(Front-end code change data)
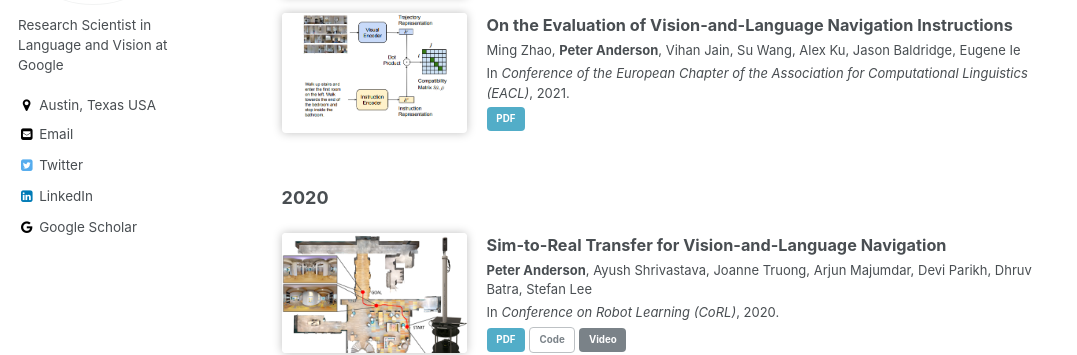
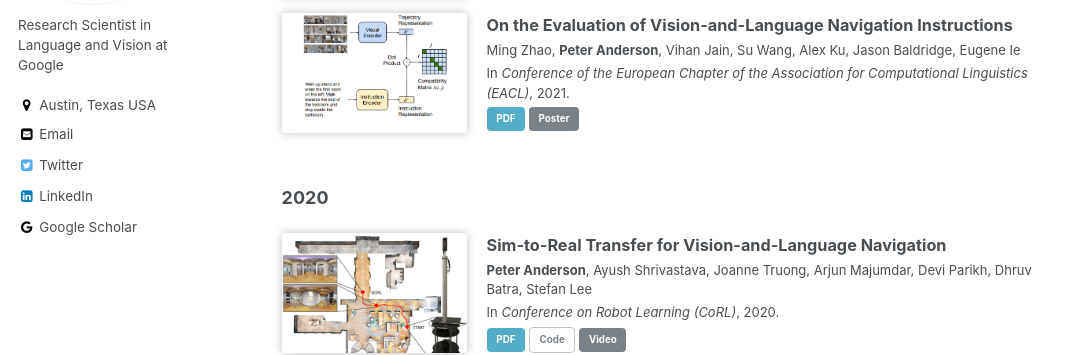
Before and after one commit to peteanderson80/peteanderson80.github.io, a Jekyll site: the page built from index.html, in a window 1280 px wide and 900 px high, scrolled down 658 px. Shown: the part 147-502 px from the top of the window, without its empty margins (0-1077 px from the left). Built offline with Jekyll 4.4.1, drawn with Linux system fonts in a browser that asks for light colours; a script that is not in the unit is left out; the list of posts is cut into pages by our own code.

Commit message:
Add poster

```diff
--- a/_data/publications.yml
+++ b/_data/publications.yml
@@ -13,6 +13,7 @@ year2021:
     teaser: compatibility-teaser.png
     links:
       - "[PDF](https://arxiv.org/pdf/2101.10504.pdf){: .btn .btn--info}"
+      - "[Poster](/images/VLNevalposter.pdf){: .btn}"
 year2020:
   - title: "Sim-to-Real Transfer for Vision-and-Language Navigation"
     authors: "**Peter Anderson**, Ayush Shrivastava, Joanne Truong, Arjun Majumdar, Devi Parikh, Dhruv Batra, Stefan Lee"
```
Also changed, not shown: 1 other file.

▶ _About this exercise_
Output the records above unchanged, minus their pictures.

▶ _Response to this task_
Before and after one commit to peteanderson80/peteanderson80.github.io, a Jekyll site: the page built from index.html, in a window 1280 px wide and 900 px high, scrolled down 658 px. Shown: the part 147-502 px from the top of the window, without its empty margins (0-1077 px from the left). Built offline with Jekyll 4.4.1, drawn with Linux system fonts in a browser that asks for light colours; a script that is not in the unit is left out; the list of posts is cut into pages by our own code.

Commit message:
Add poster

```diff
--- a/_data/publications.yml
+++ b/_data/publications.yml
@@ -13,6 +13,7 @@ year2021:
     teaser: compatibility-teaser.png
     links:
       - "[PDF](https://arxiv.org/pdf/2101.10504.pdf){: .btn .btn--info}"
+      - "[Poster](/images/VLNevalposter.pdf){: .btn}"
 year2020:
   - title: "Sim-to-Real Transfer for Vision-and-Language Navigation"
     authors: "**Peter Anderson**, Ayush Shrivastava, Joanne Truong, Arjun Majumdar, Devi Parikh, Dhruv Batra, Stefan Lee"
```
Also changed, not shown: 1 other file.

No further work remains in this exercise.